[INPUT DATA Boundary: Start]

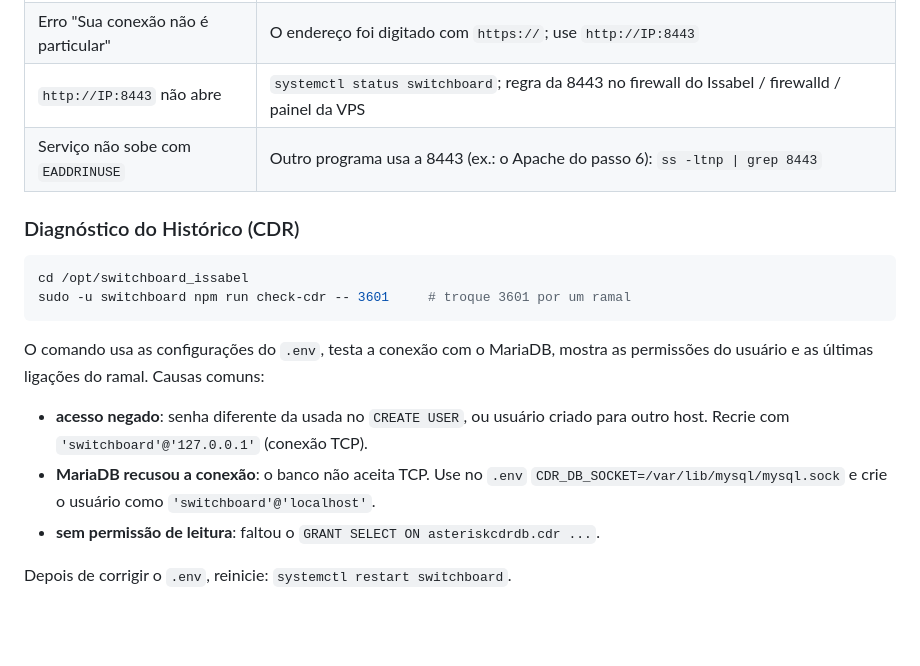
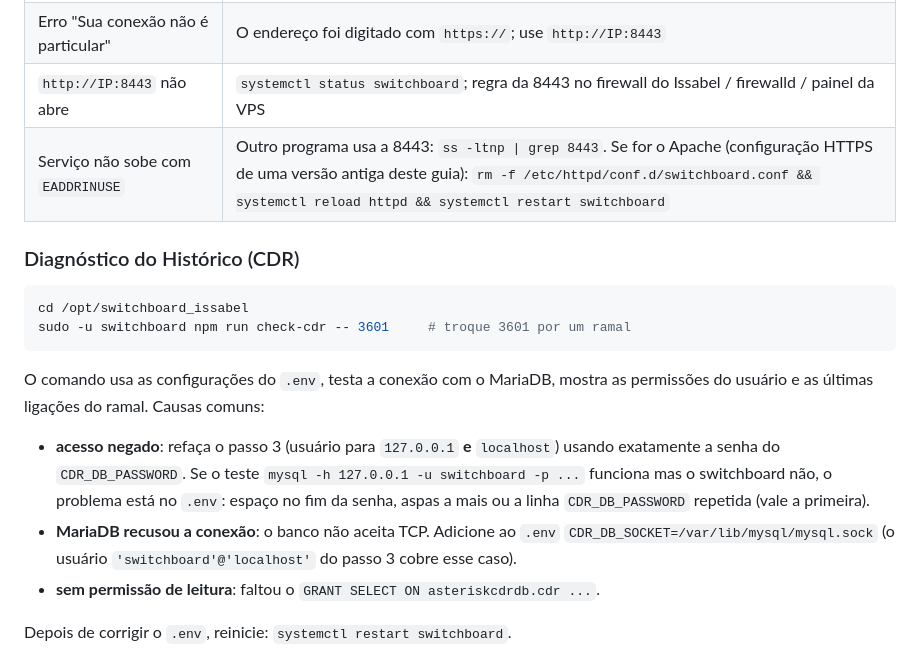
Before and after one commit to AriArc/switchboard_issabel, a Markdown page: README.md, the part around one of its changes. Drawn GitHub-style; blank space fills up the shorter version.

```diff
--- a/README.md
+++ b/README.md
@@ -223,7 +235,7 @@ O cadastro de usuários fica em `data/users.json` e não é afetado pela atualiz
 | Navegador mostra "Não seguro" | Esperado: o acesso é HTTP, sem certificado |
 | Erro "Sua conexão não é particular" | O endereço foi digitado com `https://`; use `http://IP:8443` |
 | `http://IP:8443` não abre | `systemctl status switchboard`; regra da 8443 no firewall do Issabel / firewalld / painel da VPS |
-| Serviço não sobe com `EADDRINUSE` | Outro programa usa a 8443 (ex.: o Apache do passo 6): `ss -ltnp \| grep 8443` |
+| Serviço não sobe com `EADDRINUSE` | Outro programa usa a 8443: `ss -ltnp \| grep 8443`. Se for o Apache (configuração HTTPS de uma versão antiga deste guia): `rm -f /etc/httpd/conf.d/switchboard.conf && systemctl reload httpd && systemctl restart switchboard` |
 
 ### Diagnóstico do Histórico (CDR)
 
@@ -235,10 +247,12 @@ sudo -u switchboard npm run check-cdr -- 3601     # troque 3601 por um ramal
 O comando usa as configurações do `.env`, testa a conexão com o MariaDB, mostra as permissões do usuário
 e as últimas ligações do ramal. Causas comuns:
 
-- **acesso negado**: senha diferente da usada no `CREATE USER`, ou usuário criado para outro host.
-  Recrie com `'switchboard'@'127.0.0.1'` (conexão TCP).
-- **MariaDB recusou a conexão**: o banco não aceita TCP. Use no `.env`
-  `CDR_DB_SOCKET=/var/lib/mysql/mysql.sock` e crie o usuário como `'switchboard'@'localhost'`.
+- **acesso negado**: refaça o passo 3 (usuário para `127.0.0.1` **e** `localhost`) usando exatamente
+  a senha do `CDR_DB_PASSWORD`. Se o teste `mysql -h 127.0.0.1 -u switchboard -p ...` funciona mas o
+  switchboard não, o problema está no `.env`: espaço no fim da senha, aspas a mais ou a linha
+  `CDR_DB_PASSWORD` repetida (vale a primeira).
+- **MariaDB recusou a conexão**: o banco não aceita TCP. Adicione ao `.env`
+  `CDR_DB_SOCKET=/var/lib/mysql/mysql.sock` (o usuário `'switchboard'@'localhost'` do passo 3 cobre esse caso).
 - **sem permissão de leitura**: faltou o `GRANT SELECT ON asteriskcdrdb.cdr ...`.
 
 Depois de corrigir o `.env`, reinicie: `systemctl restart switchboard`.
```
Also changed, not shown: other parts of README.md (+25 -13 lines).
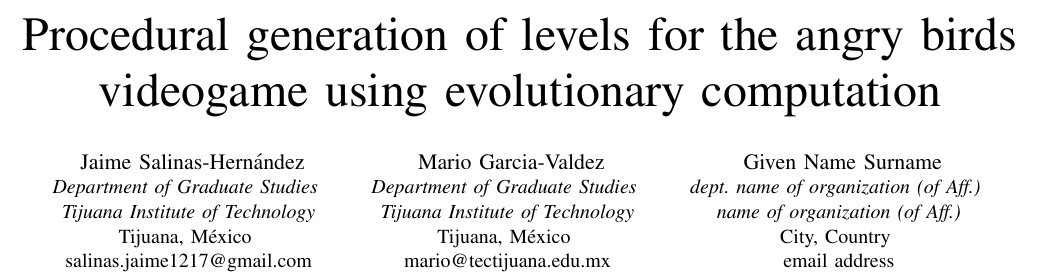
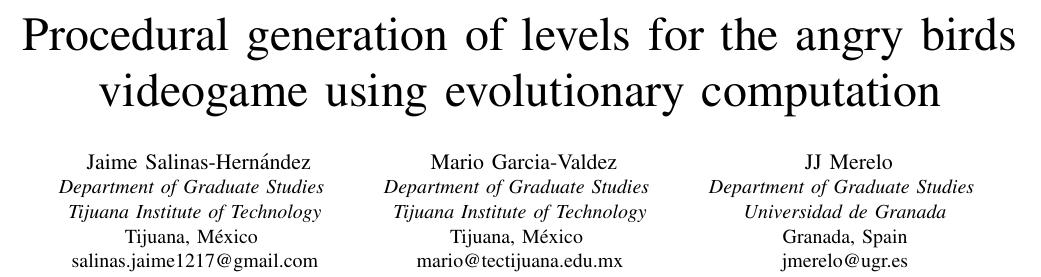
Before and after one commit to JaimeSH/AngryBirdsITT_MSC_Thesis, a LaTeX paper (IEEE_ConferenceOnGames/article_english.tex): part of page 1 of 7 before the commit and part of page 1 of 8 after it, cut so that both start at the same text. Compiled offline with pdfLaTeX.

Commit message:
Update to abstract 14/5 15:16

```diff
--- a/IEEE_ConferenceOnGames/article_english.tex
+++ b/IEEE_ConferenceOnGames/article_english.tex
@@ -28,11 +28,10 @@
 Tijuana, México \\
 mario@tectijuana.edu.mx}
 \and
-\IEEEauthorblockN{ Given Name Surname} \IEEEauthorblockA{\textit{dept. name of
-organization (of Aff.)} \\
-\textit{name of organization (of Aff.)}\\
-City, Country \\
-email address}}
+\IEEEauthorblockN{ JJ Merelo} \IEEEauthorblockA{\textit{Department of Graduate Studies} \\
+\textit{Universidad de Granada}\\
+Granada, Spain\\
+jmerelo@ugr.es}}
 
 \maketitle
 
```
Also changed, not shown: IEEE_ConferenceOnGames/article_english.tex (11 more changed lines).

[INPUT DATA Boundary: End]

Please copy every line from the entries that includes the word "Also".

Also changed, not shown: other parts of README.md (+25 -13 lines).
Also changed, not shown: IEEE_ConferenceOnGames/article_english.tex (11 more changed lines).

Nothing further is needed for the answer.